However, to get back to the original purpose of this blog, this story leads to a series of questions about the intended manipulation of the $150 Kinect device for other purposes:

1) Is this use prohibited by Copyright law?

Possibly. The Digital Millennium Copyright Act has a section titled “Circumvention of Copyright Protected Systems” which would probably apply here. It states that no person shall “circumvent a technological measure that effectively controls access to a work protected under this title.” The code which powers the device and the code which allows the device to interact with the XBox 360 are both copyrightable and protected by Microsoft, as well as being presumably trade secrets and guarded very strictly. The average user would not need to know the actual code that allows the device to operate, just how to interact with the graphical user interface provided by Microsoft. Technically, figuring out how to do this is one violation, while publishing or making the tools to do so available to the public are each separate offenses under the DMCA, so the magazine offering $3000 to the first engineer to provide open source drivers which allow Kinect to work with any USB interface instead of an just XBox could potentially be subject to several violations once they publish that information. (Except that Microsoft apparently told the magazine directly that they would not get in trouble for offering the bounty…)

2) Is this use barred by the Terms of Service?

Most Assuredly. In one of the articles linked above, a Microsoft spokesperson is quoted as saying that the company would not “condone the modification of its products and that it would work closely with law enforcement and product safety groups to keep Kinect tamper-resistant.” This is in keeping with most companies who have restrictive Terms of Service in order to “control the user’s experience,” in part for their own protection.
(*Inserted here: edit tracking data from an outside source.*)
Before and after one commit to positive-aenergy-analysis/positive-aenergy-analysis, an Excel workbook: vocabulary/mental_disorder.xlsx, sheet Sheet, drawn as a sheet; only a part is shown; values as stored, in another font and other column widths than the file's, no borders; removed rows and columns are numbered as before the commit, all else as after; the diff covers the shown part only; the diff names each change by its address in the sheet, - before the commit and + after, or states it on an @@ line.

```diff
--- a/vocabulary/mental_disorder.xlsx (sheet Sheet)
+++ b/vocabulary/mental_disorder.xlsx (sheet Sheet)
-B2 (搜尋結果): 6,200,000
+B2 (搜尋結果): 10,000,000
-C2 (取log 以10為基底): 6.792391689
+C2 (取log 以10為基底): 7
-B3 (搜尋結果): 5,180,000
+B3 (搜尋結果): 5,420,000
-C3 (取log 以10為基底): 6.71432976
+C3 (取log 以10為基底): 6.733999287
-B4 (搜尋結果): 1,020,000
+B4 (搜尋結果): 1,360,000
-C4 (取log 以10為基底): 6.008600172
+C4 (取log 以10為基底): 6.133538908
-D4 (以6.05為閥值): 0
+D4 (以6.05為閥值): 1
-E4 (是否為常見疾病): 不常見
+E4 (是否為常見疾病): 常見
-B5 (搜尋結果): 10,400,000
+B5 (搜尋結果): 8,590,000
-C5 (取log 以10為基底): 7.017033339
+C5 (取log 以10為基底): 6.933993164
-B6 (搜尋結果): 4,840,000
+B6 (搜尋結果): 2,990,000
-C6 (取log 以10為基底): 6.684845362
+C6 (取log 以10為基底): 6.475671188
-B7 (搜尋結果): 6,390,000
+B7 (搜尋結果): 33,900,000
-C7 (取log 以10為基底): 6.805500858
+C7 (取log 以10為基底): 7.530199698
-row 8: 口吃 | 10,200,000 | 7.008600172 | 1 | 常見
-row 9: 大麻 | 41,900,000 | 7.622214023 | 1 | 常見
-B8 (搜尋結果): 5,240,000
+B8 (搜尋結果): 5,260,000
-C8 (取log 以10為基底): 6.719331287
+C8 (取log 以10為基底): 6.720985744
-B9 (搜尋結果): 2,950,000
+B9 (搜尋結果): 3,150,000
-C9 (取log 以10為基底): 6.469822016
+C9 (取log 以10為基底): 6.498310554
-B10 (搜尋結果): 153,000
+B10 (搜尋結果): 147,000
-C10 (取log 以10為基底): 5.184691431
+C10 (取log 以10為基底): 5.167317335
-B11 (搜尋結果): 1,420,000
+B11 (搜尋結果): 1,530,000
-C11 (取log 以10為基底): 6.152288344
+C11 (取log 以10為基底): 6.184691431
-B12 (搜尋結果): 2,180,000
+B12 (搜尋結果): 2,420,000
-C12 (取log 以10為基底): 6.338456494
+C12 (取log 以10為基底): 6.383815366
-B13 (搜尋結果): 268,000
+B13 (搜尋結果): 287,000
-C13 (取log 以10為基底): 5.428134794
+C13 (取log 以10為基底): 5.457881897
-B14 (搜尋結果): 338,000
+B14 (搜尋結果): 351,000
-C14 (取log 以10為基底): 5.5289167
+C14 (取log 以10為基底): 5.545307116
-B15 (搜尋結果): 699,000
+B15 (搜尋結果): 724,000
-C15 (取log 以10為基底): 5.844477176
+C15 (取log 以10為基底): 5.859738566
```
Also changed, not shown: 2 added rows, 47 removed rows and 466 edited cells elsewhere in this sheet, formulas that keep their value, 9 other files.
3) Even if against the rules, should this use be allowed?

Yes. Very yes. I also firmly believe that as long as the information is not used maliciously, information should be shared and used to promote innovation. The DMCA also allows researchers an exception in their investigation of new technology, and permits copyright holders to go after infringers or not, as with other copyright violations. Reverse engineering to figure out new technology is generally accepted as a learning tool within the computer programming community. What’s more, less than two weeks after the above quotes from Microsoft spokespeople, the company appears to have softened their stance towards having users operate Kinect with open source software.

This is fairly smart on Microsoft’s part, as their customer base is generally made up of the very people that are passionate about their products, and interested in doing geeky things with them. Learning from the music industry’s mistakes, Microsoft does not look like they will be going after students, engineers, researchers, and end users who each bought the product in order to allow other users to do cool things with their new toy.

Going back to the risk analysis from last week’s workshop, if the first question is “Will the Copyright holder find out about what I am doing?” the second question is “Even if they find out, will the Copyright holder care?” (And what’s the worst that could happen?) Even if what these engineers are doing is against the literal text of the Copyright Act, and even if Microsoft seemed poised to clamp down hard on all the research and information sharing that was going on, it looks like Microsoft, the Copyright holder, does not care if users allow Kinect to operate open source, on various platforms. Microsoft can still go after these people, and probably will if they start publishing how to create a Kinect-like device for less than $150, but the research and collaboration shown by the engineering community is, for now, an unofficially authorized use of Kinect.

Actually, at the beginning of this post I misspoke about how much coverage there has already been about the Open Kinect bounty. BBC News , NPR, Wired, Ars Technica, the EFF, and other online sources have already written about it at length, making this comment really nothing more than a brief look at some of the legal views underlying the potential viewpoints of those involved.

Posted in Tuesday: Potpourri.